02 touko 2019
How to get your ERP software wrong
(and how to get it right)
Mark Abbas - CMO
It’s human nature to seek comfort in working with familiar names. That also goes for choosing a big player to implement your Enterprise Resource Planning system. You think you know what you’re getting.
Generic ERP engineers are plentiful, but the truth is, there are few best-in-class engineers specific to waste and recycling management. Just because it’s a big player doesn’t guarantee you the industry-expertise you need.
There are enough horror stories out there to know that something is not right. That ‘something’ is usually discovered during implementation. Estimates are approved, and work begins. When the big player’s lack of understanding the industry becomes apparent, additional work has to be done, and you have to approve more costs.
More hurdles appear, along with more invoices. At what point do you pull the plug? You’ve already invested more than you originally anticipated, but your reputation is on the line. So, you keep going. In the end, it’s not unheard of to pay three times the original estimate, and still not get the promised solution, and certainly not in the timeframe you were originally promised. Don’t even try to think about integrating industry-specific software or technology into the picture, e.g. route optimisation, and the problems get even more expensive and time consuming.
To avoid crafting your own horror story, choose your ERP supplier wisely. Here’s how to do that.
Lesson one: ask pointed questions
Beware of behemoths. If you let yourself be dazzled by big names with an army of software developers and strategy consultants, you can easily miss what’s at stake here.
What should matter are the exact details of what they do – and we do mean exact details, not assurances or claims. Otherwise, you could be in for a very long, very painful and very expensive mistake.

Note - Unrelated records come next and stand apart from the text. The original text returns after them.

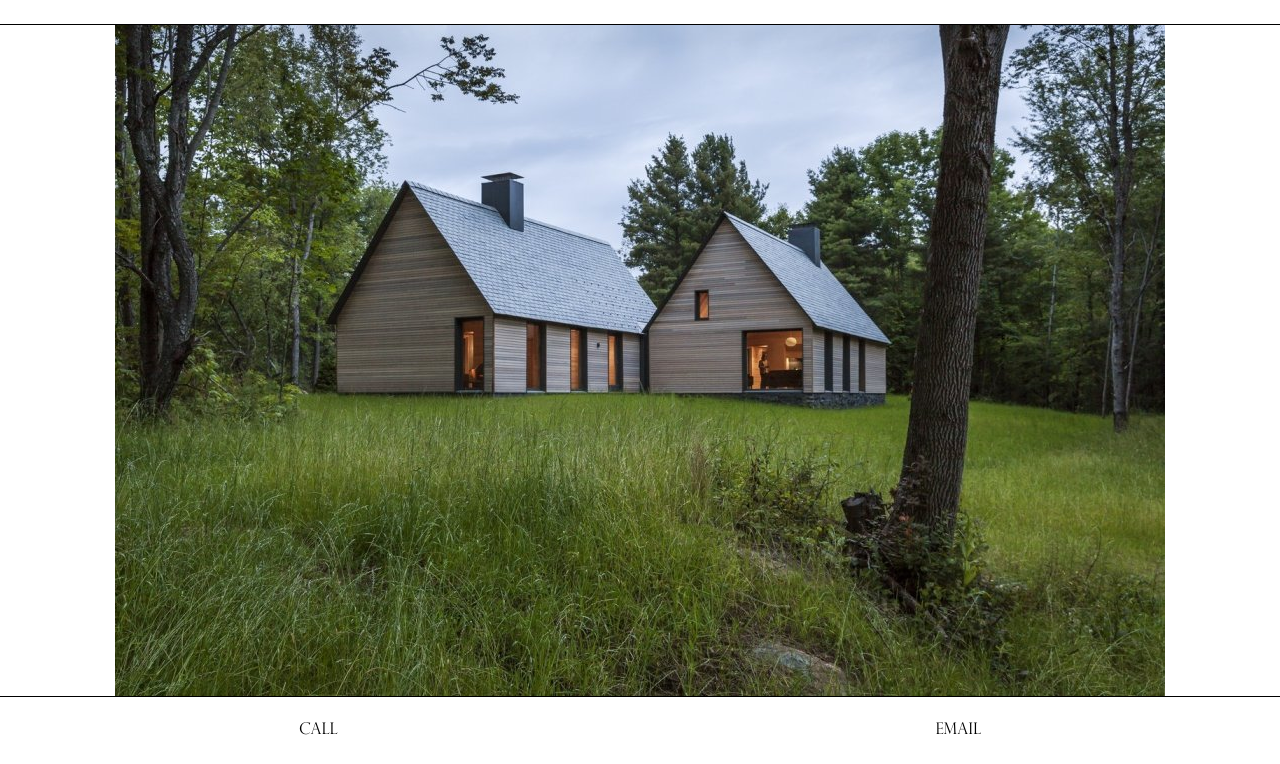
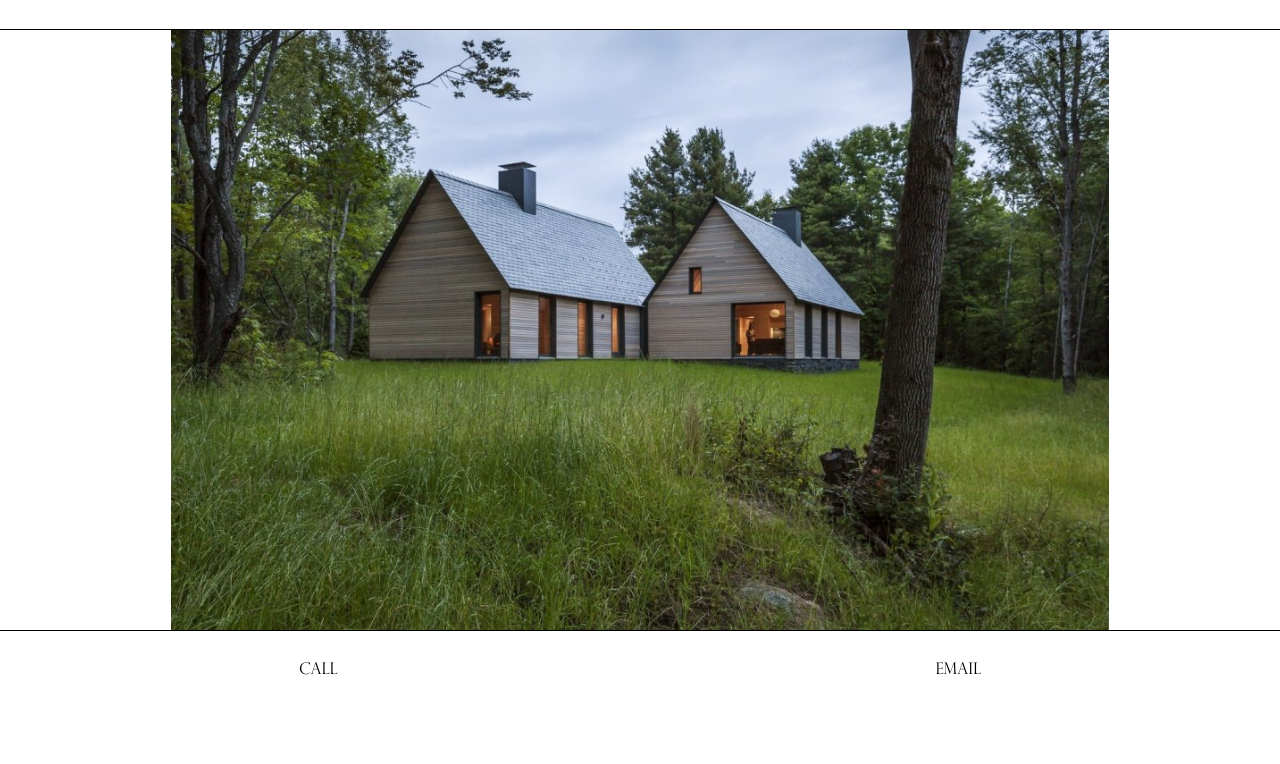
Before and after one commit to Michigander/elise-casey-interiors, a plain HTML site: page index.html in a window 1280 px wide. Shown: the part 90-854 px from the top of the page. After the commit the page ends 800 px from the top, so only its background shows below. Drawn offline with Linux system fonts and the light colour scheme.

Commit message:
Use percentage grid

```diff
--- a/index.css
+++ b/index.css
@@ -19,26 +19,19 @@ body {
   color: var(--elise-black);
   margin: 0;
   padding: 0;
+  height: 100vh;
   height: 100dvh;
-  display: flex;
-  flex-direction: column;
+  width: 100vw;
+
+  display: grid;
+  grid-template-rows: 15% 75% 10%;
+  grid-template-columns: 1fr;
 }
 
 header {
   display: flex;
   justify-content: center;
   border-bottom: solid 1px var(--elise-black);
-}
-
-footer {
-  display: flex;
-  justify-content: space-around;
-  border-top: solid 1px var(--elise-black);
-}
-
-.footer-item {
-  padding: 1.5rem;
-  cursor: pointer;
 }
 
 .letterhead {
@@ -55,14 +48,31 @@ footer {
   margin-top: 0.25rem;
 }
 
+.main {
+  flex: 1;
+  width: 100%;
+}
+
 .gallery {
-  flex: 1;
-  display: flex;
-  align-items: center;
-  justify-content: center;
+  height: 100%;
+  width: 100%;
 }
 
 .gallery-img {
+  object-fit: contain;
+  height: 100%;
   max-height: 100%;
-  max-width: 100%;
+  width: 100%;
 }
+
+footer {
+  display: flex;
+  flex-direction: row;
+  justify-content: space-around;
+  align-items: center;
+  border-top: solid 1px var(--elise-black);
+}
+
+.footer-item {
+  cursor: pointer;
+}
--- a/index.html
+++ b/index.html
@@ -14,9 +14,7 @@
         <span class="letterhead-sub">Interiors</span>
       </div>
     </header>
-    <div class="gallery">
-      <img class="gallery-img" src="one.jpg" />
-    </div>
+    <img class="gallery-img" src="one.jpg" />
     <footer>
       <div class="footer-item">call</div>
       <div class="footer-item">email</div>
```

Ask pointed questions. When talking to any software company, focus on the operational side of what your ERP system must do. Your aim is to determine whether or not a software company understands the waste management industry and how their solution will address what you need it to.